Start of Block

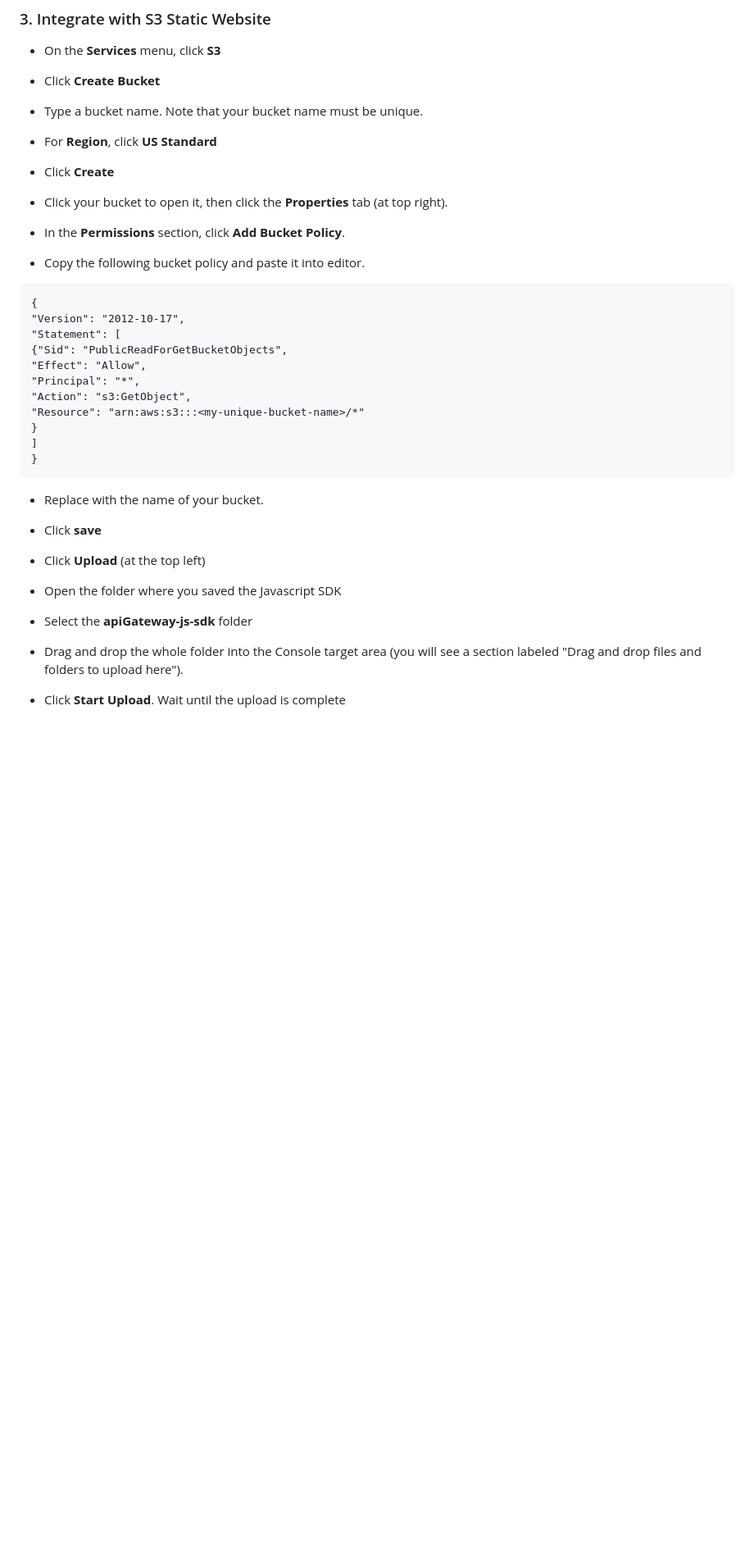
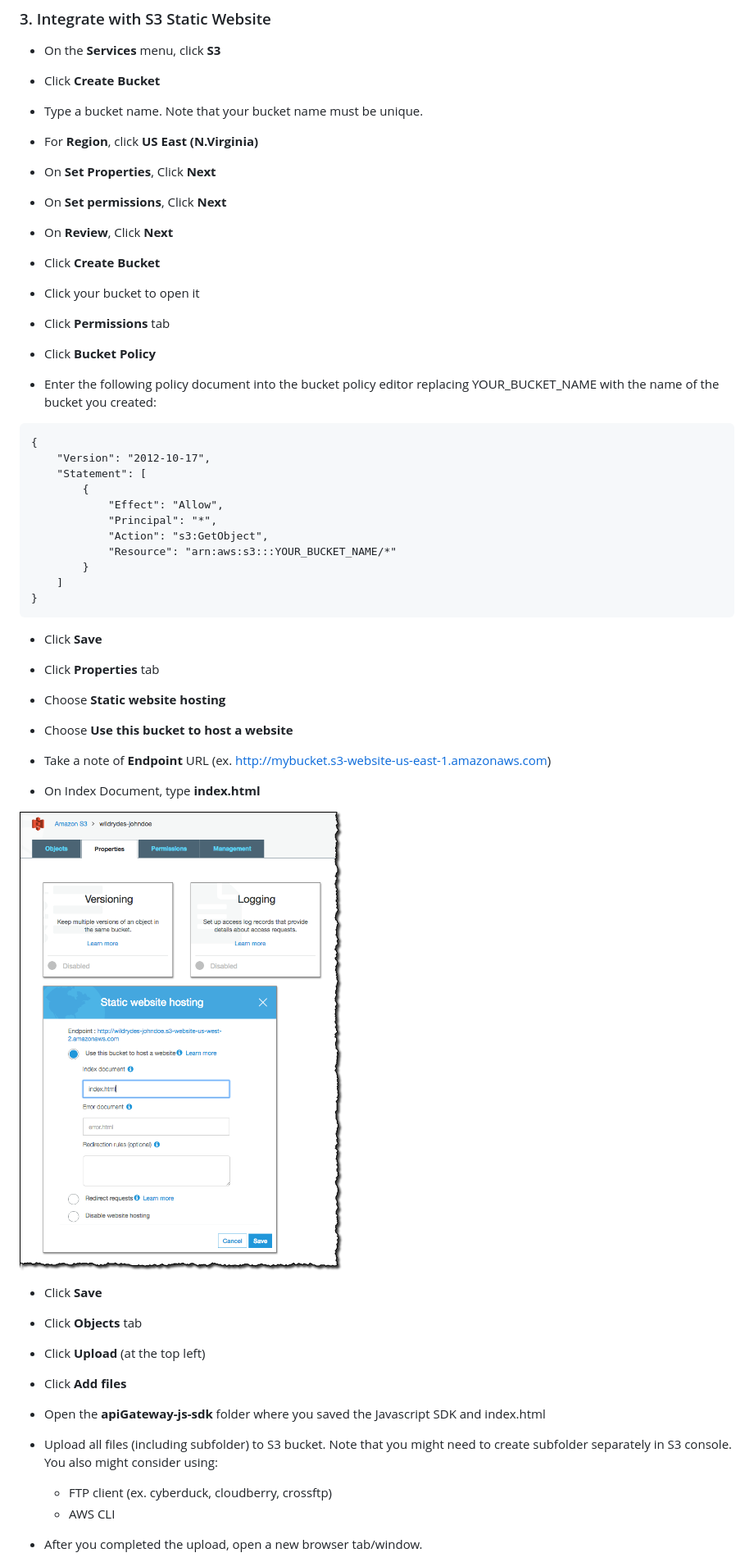
Before and after one commit to marvelousgame/aws-serverless-basic-workshop, a Markdown page: 04_S3/README.md, the part around the change printed below. Shown: that part at 82% size. Rendered like a GitHub page; pictures changed too: images/enable-website-hosting.png (added); blank space fills up the shorter version.

Commit message:
S3 website hosting README

````diff
--- a/04_S3/README.md
+++ b/04_S3/README.md
@@ -45,41 +45,65 @@ Each of the following sections provide an implementation overview and detailed,
 
 - Type a bucket name. Note that your bucket name must be unique.
 
-- For **Region**, click **US Standard**
+- For **Region**, click **US East (N.Virginia)**
 
-- Click **Create**
+- On **Set Properties**, Click **Next**
 
-- Click your bucket to open it, then click the **Properties** tab (at top right).
+- On **Set permissions**, Click **Next**
 
-- In the **Permissions** section, click **Add Bucket Policy**.
+- On **Review**, Click **Next**
 
-- Copy the following bucket policy and paste it into editor.
+- Click **Create Bucket**
+
+- Click your bucket to open it
+
+- Click **Permissions** tab
+
+- Click **Bucket Policy**
+
+- Enter the following policy document into the bucket policy editor replacing YOUR\_BUCKET_NAME with the name of the bucket you created:
 
 ```
 {
-"Version": "2012-10-17",
-"Statement": [
-{"Sid": "PublicReadForGetBucketObjects",
-"Effect": "Allow",
-"Principal": "*",
-"Action": "s3:GetObject",
-"Resource": "arn:aws:s3:::<my-unique-bucket-name>/*"
-}
-]
+    "Version": "2012-10-17",
+    "Statement": [
+        {
+            "Effect": "Allow",
+            "Principal": "*",
+            "Action": "s3:GetObject",
+            "Resource": "arn:aws:s3:::YOUR_BUCKET_NAME/*"
+        }
+    ]
 }
 ```
 
-- Replace **<my-unique-bucket-name>** with the name of your bucket.
+- Click **Save**
 
-- Click **save**
+- Click **Properties** tab
+
+- Choose **Static website hosting**
+
+- Choose **Use this bucket to host a website**
+
+- Take a note of **Endpoint** URL (ex. http://mybucket.s3-website-us-east-1.amazonaws.com)
+
+- On Index Document, type **index.html**
+
+![Static Website screenshot](../images/enable-website-hosting.png)
+
+- Click **Save**
+
+- Click **Objects** tab
 
 - Click **Upload** (at the top left)
 
-- Open the folder where you saved the Javascript SDK
+- Click **Add files**
 
-- Select the **apiGateway-js-sdk** folder
+- Open the **apiGateway-js-sdk** folder where you saved the Javascript SDK and index.html
 
-- Drag and drop the whole folder into the Console target area (you will see a section labeled "Drag and drop files and folders to upload here").
+- Upload all files (including subfolder) to S3 bucket. Note that you might need to create subfolder separately in S3 console. You also might consider using:
+	- FTP client (ex. cyberduck, cloudberry, crossftp)
+	- AWS CLI
 
-- Click **Start Upload**. Wait until the upload is complete
+- After you completed the upload, open a new browser tab/window.
 
````
Also changed, not shown: other parts of 04_S3/README.md (+3 -5 lines).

End of Block

With all pictures omitted, repeat every record above word for word.

■ **TASK OUTPUT**
Before and after one commit to marvelousgame/aws-serverless-basic-workshop, a Markdown page: 04_S3/README.md, the part around the change printed below. Shown: that part at 82% size. Rendered like a GitHub page; pictures changed too: images/enable-website-hosting.png (added); blank space fills up the shorter version.

Commit message:
S3 website hosting README

````diff
--- a/04_S3/README.md
+++ b/04_S3/README.md
@@ -45,41 +45,65 @@ Each of the following sections provide an implementation overview and detailed,
 
 - Type a bucket name. Note that your bucket name must be unique.
 
-- For **Region**, click **US Standard**
+- For **Region**, click **US East (N.Virginia)**
 
-- Click **Create**
+- On **Set Properties**, Click **Next**
 
-- Click your bucket to open it, then click the **Properties** tab (at top right).
+- On **Set permissions**, Click **Next**
 
-- In the **Permissions** section, click **Add Bucket Policy**.
+- On **Review**, Click **Next**
 
-- Copy the following bucket policy and paste it into editor.
+- Click **Create Bucket**
+
+- Click your bucket to open it
+
+- Click **Permissions** tab
+
+- Click **Bucket Policy**
+
+- Enter the following policy document into the bucket policy editor replacing YOUR\_BUCKET_NAME with the name of the bucket you created:
 
 ```
 {
-"Version": "2012-10-17",
-"Statement": [
-{"Sid": "PublicReadForGetBucketObjects",
-"Effect": "Allow",
-"Principal": "*",
-"Action": "s3:GetObject",
-"Resource": "arn:aws:s3:::<my-unique-bucket-name>/*"
-}
-]
+    "Version": "2012-10-17",
+    "Statement": [
+        {
+            "Effect": "Allow",
+            "Principal": "*",
+            "Action": "s3:GetObject",
+            "Resource": "arn:aws:s3:::YOUR_BUCKET_NAME/*"
+        }
+    ]
 }
 ```
 
-- Replace **<my-unique-bucket-name>** with the name of your bucket.
+- Click **Save**
 
-- Click **save**
+- Click **Properties** tab
+
+- Choose **Static website hosting**
+
+- Choose **Use this bucket to host a website**
+
+- Take a note of **Endpoint** URL (ex. http://mybucket.s3-website-us-east-1.amazonaws.com)
+
+- On Index Document, type **index.html**
+
+![Static Website screenshot](../images/enable-website-hosting.png)
+
+- Click **Save**
+
+- Click **Objects** tab
 
 - Click **Upload** (at the top left)
 
-- Open the folder where you saved the Javascript SDK
+- Click **Add files**
 
-- Select the **apiGateway-js-sdk** folder
+- Open the **apiGateway-js-sdk** folder where you saved the Javascript SDK and index.html
 
-- Drag and drop the whole folder into the Console target area (you will see a section labeled "Drag and drop files and folders to upload here").
+- Upload all files (including subfolder) to S3 bucket. Note that you might need to create subfolder separately in S3 console. You also might consider using:
+	- FTP client (ex. cyberduck, cloudberry, crossftp)
+	- AWS CLI
 
-- Click **Start Upload**. Wait until the upload is complete
+- After you completed the upload, open a new browser tab/window.
 
````
Also changed, not shown: other parts of 04_S3/README.md (+3 -5 lines).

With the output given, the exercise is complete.